Of course, this patience of God is often used against Him by people complaining about why He allows wicked people to prosper. So, people complain about His wrath while at the same time complaining that He doesn't pour out His wrath on others. As a human, imagine trying to balance your love for people and your desire for them to turn from evil on one hand, with the need to set things right on the other. Eventually He sets things right - and eventually He will finally set things right for good. For now, though, He is providing opportunities for people to get right with Him and others. One must also consider the fact that things are going on that we simply don't know. I would say that major point of the book of Job is that there are things going on in the spiritual realm that we are completely unknown to us. The reader is given an explanation of the events in the spiritual realm that Job and his contemporaries are ignorant of. So, undoubtedly there are other considerations to how and when God acts. But one thing we do know is that God is love and acts in love.

Since God created everything and everyone that exists, any other "god" would merely be a creation of the One God. As such, they would be subject to His ultimate will and could not be considered equal to Him. Thus, they would be false gods, because they are not the only true God. In olden times (and sometimes today), idols served as false gods. Then there are the gods of mythology. I believe there are also created beings (sometimes humans) who claim to be gods. But, again, they are false gods. In comparison to YHWH, they are not gods at all.

I'll wrap up this article with this: everyone has a "god" - what they owe ultimate allegiance to. This may be a philosophy, a religion, an idol, or even themselves. But if that target of ultimate allegiance is not Almighty God, it is a false god. It seems like we humans are made to worship and we will find something to worship, one way or another. But there is only One Who is worthy of such allegiance and worship - because He made us and loves us more than we love ourselves. As a consequence, He has made Himself known to us (as much as we are capable of comprehending) in the Bible. He has provided a means of escaping the human problem that we are all born into. But He never forces us to love Him (if He did, it wouldn't be real love, would it?) He seems to love freedom more than that people are doing the right thing, otherwise no one would do bad things because He would prevent it. One day, though, He will set matters right. How sad that those who seek freedom from Him always end up enslaved to something far less! They wear chains and shackles they cannot see and march in stubborn lockstep toward in death and destruction - and they are free to do so. But as long as breath remains, each of us has the chance to choose Him instead of our own false gods.

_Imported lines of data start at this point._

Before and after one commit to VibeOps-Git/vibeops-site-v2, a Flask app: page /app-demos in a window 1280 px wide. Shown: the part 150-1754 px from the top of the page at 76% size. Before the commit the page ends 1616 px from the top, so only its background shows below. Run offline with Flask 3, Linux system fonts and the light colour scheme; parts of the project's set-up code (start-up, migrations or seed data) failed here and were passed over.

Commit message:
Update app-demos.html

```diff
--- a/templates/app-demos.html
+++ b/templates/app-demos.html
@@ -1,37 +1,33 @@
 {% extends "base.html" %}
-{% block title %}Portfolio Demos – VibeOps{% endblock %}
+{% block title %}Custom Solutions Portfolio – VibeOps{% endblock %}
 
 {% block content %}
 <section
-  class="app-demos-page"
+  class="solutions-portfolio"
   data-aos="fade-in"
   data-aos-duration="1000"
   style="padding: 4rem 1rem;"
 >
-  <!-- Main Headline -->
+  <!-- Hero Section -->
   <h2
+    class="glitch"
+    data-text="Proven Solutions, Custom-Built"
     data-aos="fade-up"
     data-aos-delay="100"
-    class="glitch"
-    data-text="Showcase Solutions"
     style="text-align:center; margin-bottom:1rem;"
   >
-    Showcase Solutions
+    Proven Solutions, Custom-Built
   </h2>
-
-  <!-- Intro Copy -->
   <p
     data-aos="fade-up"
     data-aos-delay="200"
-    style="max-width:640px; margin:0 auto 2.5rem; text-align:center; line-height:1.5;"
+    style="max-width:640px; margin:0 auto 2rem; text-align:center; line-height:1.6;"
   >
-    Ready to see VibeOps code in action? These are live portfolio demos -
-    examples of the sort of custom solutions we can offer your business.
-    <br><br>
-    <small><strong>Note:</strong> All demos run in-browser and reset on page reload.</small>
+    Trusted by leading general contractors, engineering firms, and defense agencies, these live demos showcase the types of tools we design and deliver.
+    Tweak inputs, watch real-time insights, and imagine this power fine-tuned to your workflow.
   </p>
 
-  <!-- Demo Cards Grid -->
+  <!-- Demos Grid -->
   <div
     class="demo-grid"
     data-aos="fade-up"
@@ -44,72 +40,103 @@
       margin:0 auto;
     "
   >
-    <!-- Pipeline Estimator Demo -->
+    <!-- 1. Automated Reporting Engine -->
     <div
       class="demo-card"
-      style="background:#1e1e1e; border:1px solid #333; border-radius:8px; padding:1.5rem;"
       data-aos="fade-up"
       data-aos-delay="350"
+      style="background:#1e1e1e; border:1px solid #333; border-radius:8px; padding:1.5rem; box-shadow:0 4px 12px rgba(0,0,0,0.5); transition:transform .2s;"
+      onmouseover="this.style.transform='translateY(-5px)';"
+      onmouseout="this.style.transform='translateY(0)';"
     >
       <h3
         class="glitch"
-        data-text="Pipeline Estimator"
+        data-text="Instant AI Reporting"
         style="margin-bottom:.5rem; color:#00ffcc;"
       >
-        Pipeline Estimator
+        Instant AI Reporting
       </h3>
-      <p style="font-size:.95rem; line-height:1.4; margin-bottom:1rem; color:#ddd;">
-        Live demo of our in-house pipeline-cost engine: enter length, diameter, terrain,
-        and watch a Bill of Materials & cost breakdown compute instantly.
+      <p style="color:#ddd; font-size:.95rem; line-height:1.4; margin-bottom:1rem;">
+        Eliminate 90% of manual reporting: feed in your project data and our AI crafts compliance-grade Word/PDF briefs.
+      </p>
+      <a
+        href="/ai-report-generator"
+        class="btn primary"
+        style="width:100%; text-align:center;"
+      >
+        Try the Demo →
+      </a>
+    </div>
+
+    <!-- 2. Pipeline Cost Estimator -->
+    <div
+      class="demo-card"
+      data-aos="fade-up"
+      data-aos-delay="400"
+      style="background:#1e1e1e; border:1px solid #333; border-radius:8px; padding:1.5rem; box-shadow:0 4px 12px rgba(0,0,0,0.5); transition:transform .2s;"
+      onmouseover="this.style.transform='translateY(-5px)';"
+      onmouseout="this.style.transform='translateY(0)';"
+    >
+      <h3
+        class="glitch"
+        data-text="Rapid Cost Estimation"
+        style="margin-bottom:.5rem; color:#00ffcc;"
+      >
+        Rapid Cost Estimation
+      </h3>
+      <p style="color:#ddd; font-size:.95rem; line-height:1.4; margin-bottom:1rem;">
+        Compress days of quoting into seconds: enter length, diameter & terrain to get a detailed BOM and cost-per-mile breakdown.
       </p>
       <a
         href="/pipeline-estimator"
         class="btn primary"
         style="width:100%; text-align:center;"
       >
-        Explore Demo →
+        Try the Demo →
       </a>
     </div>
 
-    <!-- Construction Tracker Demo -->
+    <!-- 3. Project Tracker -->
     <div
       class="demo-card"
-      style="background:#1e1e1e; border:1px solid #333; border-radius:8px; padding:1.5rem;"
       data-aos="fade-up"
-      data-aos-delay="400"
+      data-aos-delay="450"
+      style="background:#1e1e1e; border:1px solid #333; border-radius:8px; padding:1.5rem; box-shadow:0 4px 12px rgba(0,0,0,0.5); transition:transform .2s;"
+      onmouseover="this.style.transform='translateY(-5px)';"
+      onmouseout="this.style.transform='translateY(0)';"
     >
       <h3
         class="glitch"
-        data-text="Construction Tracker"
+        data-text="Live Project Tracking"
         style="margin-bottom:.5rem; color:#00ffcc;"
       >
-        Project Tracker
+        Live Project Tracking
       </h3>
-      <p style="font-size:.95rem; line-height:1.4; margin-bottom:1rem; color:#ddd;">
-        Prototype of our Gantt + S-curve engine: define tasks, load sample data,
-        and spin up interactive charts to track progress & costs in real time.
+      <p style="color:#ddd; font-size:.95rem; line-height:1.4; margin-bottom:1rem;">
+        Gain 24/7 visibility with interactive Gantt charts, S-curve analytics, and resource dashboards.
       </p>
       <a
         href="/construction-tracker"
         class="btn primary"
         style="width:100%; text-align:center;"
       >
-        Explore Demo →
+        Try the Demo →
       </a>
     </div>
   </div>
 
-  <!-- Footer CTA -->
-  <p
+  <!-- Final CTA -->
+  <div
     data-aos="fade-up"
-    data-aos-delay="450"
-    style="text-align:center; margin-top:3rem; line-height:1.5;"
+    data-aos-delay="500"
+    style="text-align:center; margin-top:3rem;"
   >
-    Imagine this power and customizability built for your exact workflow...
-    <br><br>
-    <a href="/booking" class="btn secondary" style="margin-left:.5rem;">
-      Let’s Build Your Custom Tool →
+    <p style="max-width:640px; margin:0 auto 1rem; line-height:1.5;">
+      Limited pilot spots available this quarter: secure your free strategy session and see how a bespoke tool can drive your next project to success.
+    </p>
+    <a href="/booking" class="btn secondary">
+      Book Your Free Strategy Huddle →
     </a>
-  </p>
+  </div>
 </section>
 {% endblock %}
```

1 Exodus 3:13-14
2 Genesis 1:1
3 Leviticus 11:44 , etc.
4 Genesis 17:1, Revelation 1:8, etc.
5 Job 26:14
6 Psalm 147:5 , 1 John 3:20 , etc.
7 I John 4:16
8 Psalm 50:21
9 Deuteronomy 6:4 , Mark 12:29 , etc.
10 Revelation 1:4, etc.
11 Matthew 6:9 , etc.
12 Genesis 6:6
13 Ezekiel 33:11